PROBLEM: Every line with the word "parts" in it should be extracted from the data that follows.

[[ AVAILABLE DATA, beginning ]]

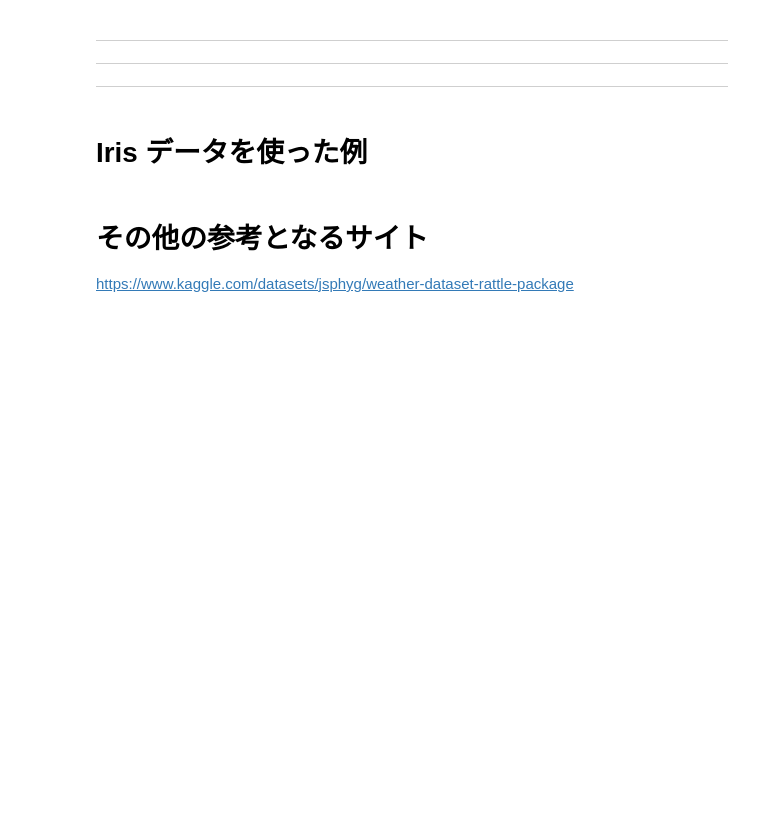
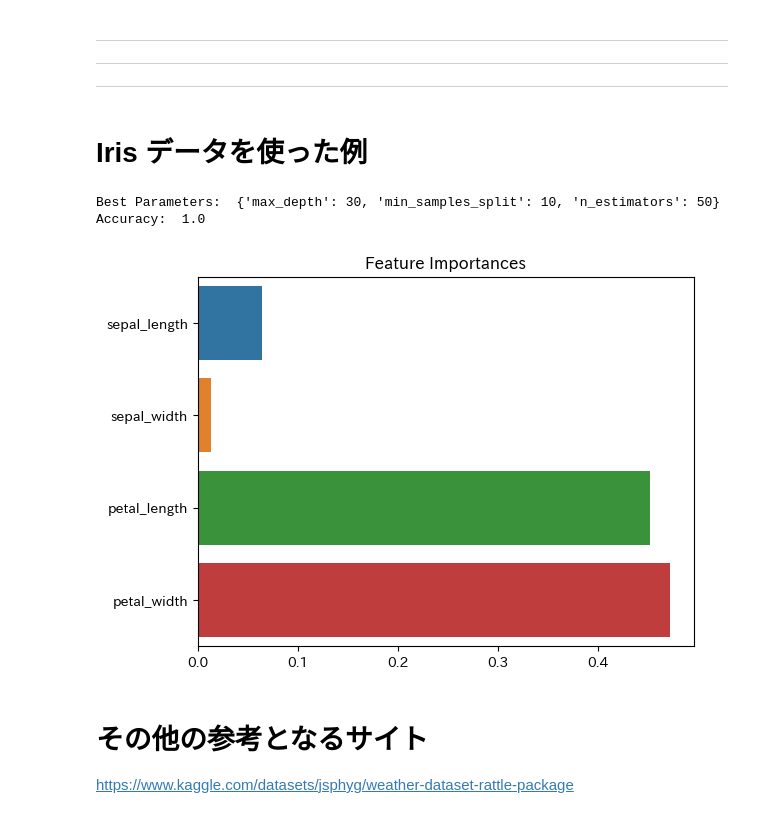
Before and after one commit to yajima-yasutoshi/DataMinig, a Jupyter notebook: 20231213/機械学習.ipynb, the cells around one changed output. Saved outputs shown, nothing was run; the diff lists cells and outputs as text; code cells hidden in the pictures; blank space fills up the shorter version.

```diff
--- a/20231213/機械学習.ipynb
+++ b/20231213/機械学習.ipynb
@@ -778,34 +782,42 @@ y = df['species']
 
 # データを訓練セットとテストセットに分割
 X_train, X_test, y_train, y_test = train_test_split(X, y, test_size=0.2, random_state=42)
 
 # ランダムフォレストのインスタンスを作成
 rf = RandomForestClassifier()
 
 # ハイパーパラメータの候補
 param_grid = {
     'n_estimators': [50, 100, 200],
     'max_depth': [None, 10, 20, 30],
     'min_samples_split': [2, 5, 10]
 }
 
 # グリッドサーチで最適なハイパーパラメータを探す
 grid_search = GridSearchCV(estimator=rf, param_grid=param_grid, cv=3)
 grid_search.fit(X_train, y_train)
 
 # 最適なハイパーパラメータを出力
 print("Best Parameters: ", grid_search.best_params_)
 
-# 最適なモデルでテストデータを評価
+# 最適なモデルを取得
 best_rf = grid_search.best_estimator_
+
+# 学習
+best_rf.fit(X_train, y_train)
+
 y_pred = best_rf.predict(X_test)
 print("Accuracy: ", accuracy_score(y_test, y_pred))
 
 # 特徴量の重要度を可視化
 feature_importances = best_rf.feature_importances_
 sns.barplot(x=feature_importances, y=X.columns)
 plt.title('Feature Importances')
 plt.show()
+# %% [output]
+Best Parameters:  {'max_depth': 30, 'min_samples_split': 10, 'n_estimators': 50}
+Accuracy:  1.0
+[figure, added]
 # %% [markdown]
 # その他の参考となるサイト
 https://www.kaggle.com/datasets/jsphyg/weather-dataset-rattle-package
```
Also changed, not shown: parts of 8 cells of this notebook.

[[ AVAILABLE DATA, end ]]
[[ AVAILABLE DATA, beginning ]]

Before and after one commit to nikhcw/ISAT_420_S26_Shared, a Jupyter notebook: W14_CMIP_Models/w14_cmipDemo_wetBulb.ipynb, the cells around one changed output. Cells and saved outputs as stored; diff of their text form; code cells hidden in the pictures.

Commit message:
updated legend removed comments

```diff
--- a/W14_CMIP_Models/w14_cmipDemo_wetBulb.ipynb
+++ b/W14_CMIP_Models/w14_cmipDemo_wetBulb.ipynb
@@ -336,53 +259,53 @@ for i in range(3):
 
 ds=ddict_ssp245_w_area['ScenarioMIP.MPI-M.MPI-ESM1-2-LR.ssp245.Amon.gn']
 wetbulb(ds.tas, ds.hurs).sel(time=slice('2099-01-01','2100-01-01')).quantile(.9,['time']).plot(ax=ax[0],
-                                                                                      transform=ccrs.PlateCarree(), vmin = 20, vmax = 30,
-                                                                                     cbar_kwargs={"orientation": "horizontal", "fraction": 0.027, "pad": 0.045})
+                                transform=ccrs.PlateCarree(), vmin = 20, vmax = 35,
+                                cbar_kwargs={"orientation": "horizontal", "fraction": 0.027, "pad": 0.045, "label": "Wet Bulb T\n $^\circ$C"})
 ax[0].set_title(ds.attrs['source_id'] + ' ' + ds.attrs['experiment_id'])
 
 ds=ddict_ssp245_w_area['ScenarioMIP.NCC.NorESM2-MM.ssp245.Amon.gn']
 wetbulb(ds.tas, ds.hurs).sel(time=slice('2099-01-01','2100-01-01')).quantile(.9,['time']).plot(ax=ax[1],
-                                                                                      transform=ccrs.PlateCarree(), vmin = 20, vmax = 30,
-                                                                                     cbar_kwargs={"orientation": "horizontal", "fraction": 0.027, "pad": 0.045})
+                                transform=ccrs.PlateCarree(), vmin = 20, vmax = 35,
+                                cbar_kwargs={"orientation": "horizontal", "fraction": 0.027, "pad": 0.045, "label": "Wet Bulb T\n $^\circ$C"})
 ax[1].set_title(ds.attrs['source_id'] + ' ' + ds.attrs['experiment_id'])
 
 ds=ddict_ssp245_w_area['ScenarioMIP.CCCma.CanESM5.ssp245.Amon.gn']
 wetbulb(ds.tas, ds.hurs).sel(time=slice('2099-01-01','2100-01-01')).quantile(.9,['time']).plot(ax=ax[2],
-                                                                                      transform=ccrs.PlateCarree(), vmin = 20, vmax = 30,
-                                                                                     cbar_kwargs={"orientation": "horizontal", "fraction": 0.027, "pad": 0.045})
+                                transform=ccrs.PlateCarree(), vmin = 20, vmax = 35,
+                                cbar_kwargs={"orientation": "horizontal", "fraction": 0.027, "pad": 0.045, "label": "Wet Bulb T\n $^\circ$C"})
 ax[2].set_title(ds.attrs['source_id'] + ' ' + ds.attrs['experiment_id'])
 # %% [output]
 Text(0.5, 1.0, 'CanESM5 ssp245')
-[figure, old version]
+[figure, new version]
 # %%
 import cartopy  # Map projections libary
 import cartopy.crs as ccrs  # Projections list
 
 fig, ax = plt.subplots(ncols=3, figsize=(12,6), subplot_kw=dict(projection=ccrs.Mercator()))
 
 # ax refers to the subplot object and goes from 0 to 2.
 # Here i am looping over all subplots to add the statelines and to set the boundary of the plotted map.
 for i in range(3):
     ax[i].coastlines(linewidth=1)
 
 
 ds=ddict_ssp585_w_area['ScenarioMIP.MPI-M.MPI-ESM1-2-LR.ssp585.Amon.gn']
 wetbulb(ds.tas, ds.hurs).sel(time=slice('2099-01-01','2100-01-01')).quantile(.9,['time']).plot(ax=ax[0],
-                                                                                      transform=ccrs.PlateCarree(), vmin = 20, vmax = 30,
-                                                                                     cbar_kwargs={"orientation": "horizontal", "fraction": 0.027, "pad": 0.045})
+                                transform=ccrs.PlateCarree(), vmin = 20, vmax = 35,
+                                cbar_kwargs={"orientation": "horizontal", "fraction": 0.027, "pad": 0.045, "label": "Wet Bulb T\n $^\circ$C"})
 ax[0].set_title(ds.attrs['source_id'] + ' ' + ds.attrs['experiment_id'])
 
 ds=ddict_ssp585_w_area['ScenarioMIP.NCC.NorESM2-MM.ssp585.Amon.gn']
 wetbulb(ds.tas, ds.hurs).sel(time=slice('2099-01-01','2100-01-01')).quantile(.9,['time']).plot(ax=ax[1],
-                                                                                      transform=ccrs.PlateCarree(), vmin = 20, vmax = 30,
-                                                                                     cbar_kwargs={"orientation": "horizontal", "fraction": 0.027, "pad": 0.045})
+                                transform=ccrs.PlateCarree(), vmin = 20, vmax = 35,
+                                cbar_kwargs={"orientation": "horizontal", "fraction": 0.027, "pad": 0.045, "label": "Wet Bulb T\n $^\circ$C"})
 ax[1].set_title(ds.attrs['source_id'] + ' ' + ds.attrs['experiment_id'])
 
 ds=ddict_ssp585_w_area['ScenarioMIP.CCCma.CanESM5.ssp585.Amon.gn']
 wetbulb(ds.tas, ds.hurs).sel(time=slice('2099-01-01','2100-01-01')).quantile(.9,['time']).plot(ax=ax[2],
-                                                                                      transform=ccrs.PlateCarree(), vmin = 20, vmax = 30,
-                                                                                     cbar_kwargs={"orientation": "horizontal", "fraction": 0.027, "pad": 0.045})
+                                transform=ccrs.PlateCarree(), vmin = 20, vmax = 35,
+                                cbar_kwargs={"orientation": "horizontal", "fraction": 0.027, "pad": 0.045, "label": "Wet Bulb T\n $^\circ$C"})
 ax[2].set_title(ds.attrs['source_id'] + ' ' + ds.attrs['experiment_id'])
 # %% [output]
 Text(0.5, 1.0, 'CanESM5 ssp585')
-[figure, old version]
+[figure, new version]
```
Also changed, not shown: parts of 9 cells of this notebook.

[[ AVAILABLE DATA, end ]]
[[ AVAILABLE DATA, beginning ]]

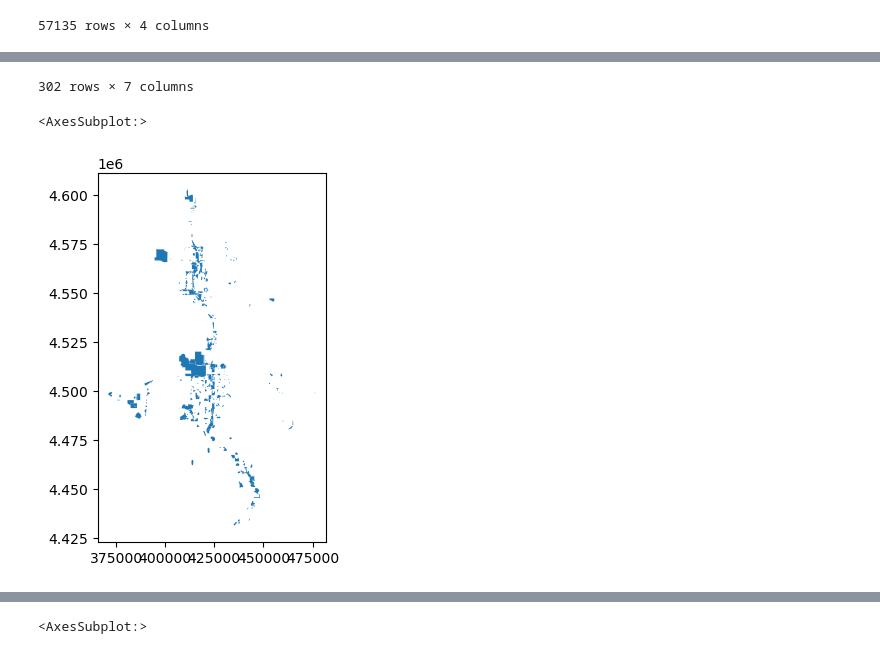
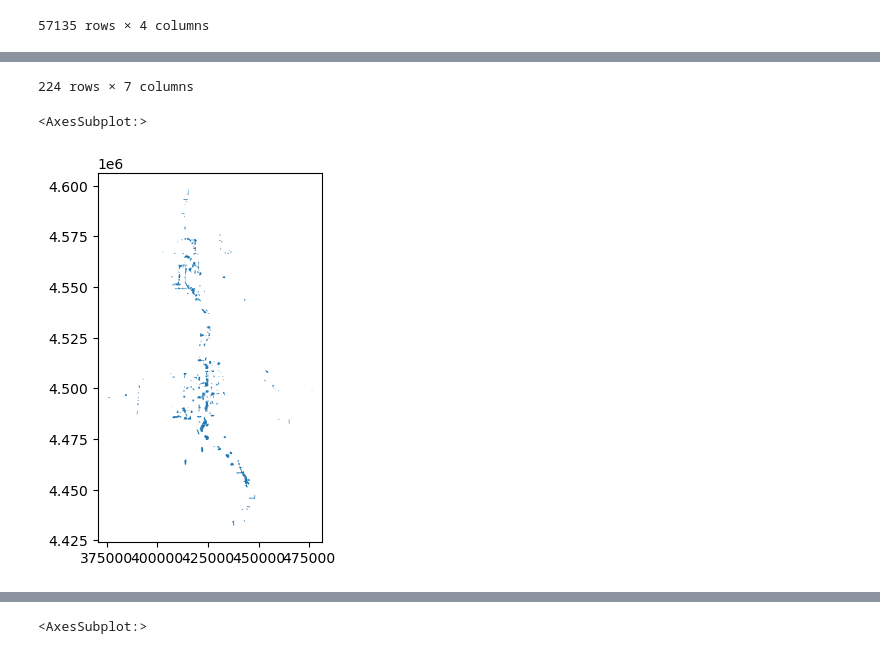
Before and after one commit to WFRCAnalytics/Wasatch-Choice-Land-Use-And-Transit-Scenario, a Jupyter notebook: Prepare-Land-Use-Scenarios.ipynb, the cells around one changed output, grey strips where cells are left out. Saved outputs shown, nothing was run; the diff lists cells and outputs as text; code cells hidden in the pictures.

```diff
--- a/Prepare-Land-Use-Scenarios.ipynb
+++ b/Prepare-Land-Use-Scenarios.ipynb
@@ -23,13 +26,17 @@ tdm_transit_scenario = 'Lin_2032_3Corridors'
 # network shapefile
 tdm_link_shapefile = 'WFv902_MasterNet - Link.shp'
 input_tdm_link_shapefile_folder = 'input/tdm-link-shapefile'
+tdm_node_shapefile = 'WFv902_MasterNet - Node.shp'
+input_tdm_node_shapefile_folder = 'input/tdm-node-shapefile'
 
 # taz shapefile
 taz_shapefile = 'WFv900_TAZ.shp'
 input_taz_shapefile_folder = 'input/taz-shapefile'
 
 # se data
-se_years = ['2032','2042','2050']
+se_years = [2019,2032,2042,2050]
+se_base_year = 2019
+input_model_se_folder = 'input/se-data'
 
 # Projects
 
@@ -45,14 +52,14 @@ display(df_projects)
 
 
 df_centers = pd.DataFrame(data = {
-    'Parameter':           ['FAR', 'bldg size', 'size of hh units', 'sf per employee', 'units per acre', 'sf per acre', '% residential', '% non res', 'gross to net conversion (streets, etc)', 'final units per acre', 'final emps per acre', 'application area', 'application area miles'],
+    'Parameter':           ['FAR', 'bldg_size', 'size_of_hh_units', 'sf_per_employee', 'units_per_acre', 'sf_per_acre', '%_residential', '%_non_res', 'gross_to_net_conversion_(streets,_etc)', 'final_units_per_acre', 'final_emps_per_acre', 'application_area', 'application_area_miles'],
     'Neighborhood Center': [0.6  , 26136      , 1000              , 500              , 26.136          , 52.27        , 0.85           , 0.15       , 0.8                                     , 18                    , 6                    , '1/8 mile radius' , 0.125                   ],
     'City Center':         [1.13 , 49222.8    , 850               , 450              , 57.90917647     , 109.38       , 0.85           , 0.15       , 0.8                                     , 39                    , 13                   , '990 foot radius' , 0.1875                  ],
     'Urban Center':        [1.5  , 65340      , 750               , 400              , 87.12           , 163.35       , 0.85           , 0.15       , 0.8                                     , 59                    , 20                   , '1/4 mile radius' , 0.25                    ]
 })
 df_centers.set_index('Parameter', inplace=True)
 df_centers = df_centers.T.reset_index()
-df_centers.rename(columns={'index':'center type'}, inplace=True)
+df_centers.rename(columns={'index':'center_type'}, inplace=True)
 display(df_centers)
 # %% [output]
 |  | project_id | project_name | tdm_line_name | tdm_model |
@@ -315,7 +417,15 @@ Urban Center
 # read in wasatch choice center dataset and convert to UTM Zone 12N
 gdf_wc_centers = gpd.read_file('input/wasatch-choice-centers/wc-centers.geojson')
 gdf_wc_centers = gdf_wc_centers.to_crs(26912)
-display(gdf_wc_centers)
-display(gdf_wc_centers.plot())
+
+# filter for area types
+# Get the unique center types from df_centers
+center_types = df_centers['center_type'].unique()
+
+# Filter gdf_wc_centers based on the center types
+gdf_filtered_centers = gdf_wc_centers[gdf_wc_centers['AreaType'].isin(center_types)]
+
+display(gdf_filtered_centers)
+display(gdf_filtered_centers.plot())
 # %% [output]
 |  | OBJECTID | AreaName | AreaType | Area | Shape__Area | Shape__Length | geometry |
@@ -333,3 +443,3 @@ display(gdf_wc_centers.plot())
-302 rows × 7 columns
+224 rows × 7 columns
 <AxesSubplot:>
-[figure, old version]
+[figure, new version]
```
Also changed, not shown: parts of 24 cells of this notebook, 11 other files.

[[ AVAILABLE DATA, end ]]

RESPONSE:
Also changed, not shown: parts of 8 cells of this notebook.
Also changed, not shown: parts of 9 cells of this notebook.
Also changed, not shown: parts of 24 cells of this notebook, 11 other files.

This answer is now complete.